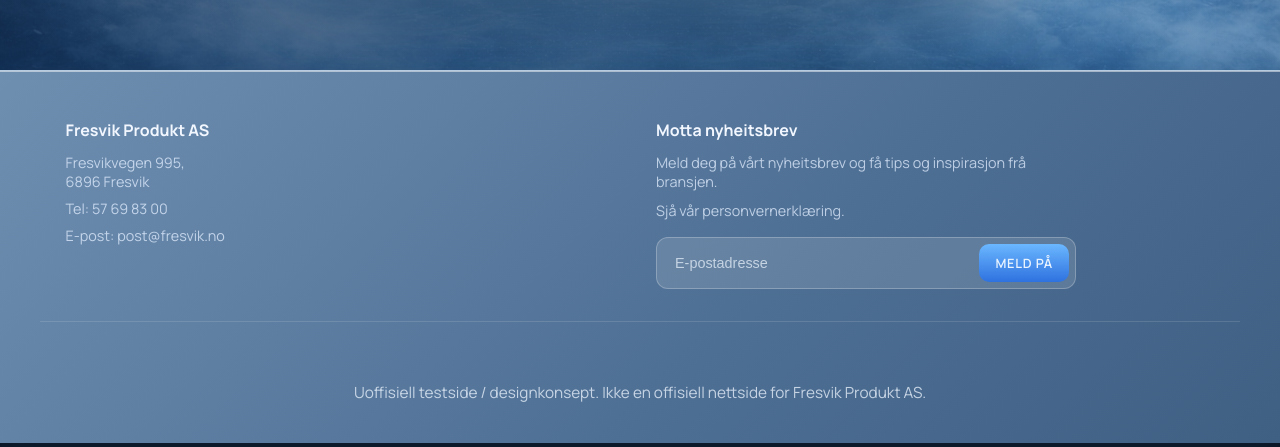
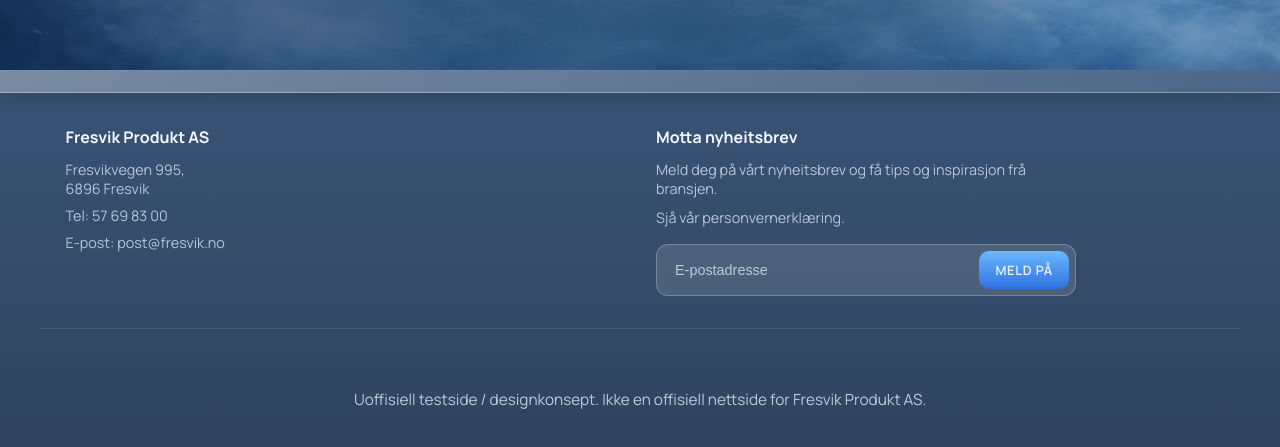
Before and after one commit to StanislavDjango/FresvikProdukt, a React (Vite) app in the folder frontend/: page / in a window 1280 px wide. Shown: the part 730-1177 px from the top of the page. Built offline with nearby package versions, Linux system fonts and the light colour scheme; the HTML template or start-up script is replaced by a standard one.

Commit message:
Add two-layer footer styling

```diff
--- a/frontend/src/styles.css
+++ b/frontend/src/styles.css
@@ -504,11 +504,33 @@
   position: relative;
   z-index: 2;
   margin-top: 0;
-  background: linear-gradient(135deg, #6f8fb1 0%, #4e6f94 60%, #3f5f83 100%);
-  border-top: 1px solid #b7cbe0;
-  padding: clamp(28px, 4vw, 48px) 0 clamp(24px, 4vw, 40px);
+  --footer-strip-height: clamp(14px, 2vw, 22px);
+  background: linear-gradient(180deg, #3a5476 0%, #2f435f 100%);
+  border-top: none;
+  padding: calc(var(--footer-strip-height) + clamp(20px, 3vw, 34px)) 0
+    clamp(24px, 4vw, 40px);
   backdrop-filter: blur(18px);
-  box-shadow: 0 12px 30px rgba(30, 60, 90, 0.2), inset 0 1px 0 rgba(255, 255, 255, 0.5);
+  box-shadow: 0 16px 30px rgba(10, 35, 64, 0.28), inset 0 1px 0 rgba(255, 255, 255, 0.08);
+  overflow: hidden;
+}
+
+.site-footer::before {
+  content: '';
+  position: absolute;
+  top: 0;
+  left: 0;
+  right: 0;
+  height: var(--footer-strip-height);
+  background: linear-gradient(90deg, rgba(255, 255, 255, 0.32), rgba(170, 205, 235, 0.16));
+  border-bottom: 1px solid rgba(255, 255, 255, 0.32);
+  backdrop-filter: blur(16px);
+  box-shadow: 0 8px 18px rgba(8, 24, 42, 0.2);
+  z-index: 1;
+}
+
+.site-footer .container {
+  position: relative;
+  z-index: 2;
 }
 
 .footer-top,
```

What is required:
Copy out the lines above with "footer" in them.

Answer for this exercise:
Add two-layer footer styling
+  --footer-strip-height: clamp(14px, 2vw, 22px);
+  padding: calc(var(--footer-strip-height) + clamp(20px, 3vw, 34px)) 0
+.site-footer::before {
+  height: var(--footer-strip-height);
+.site-footer .container {
 .footer-top,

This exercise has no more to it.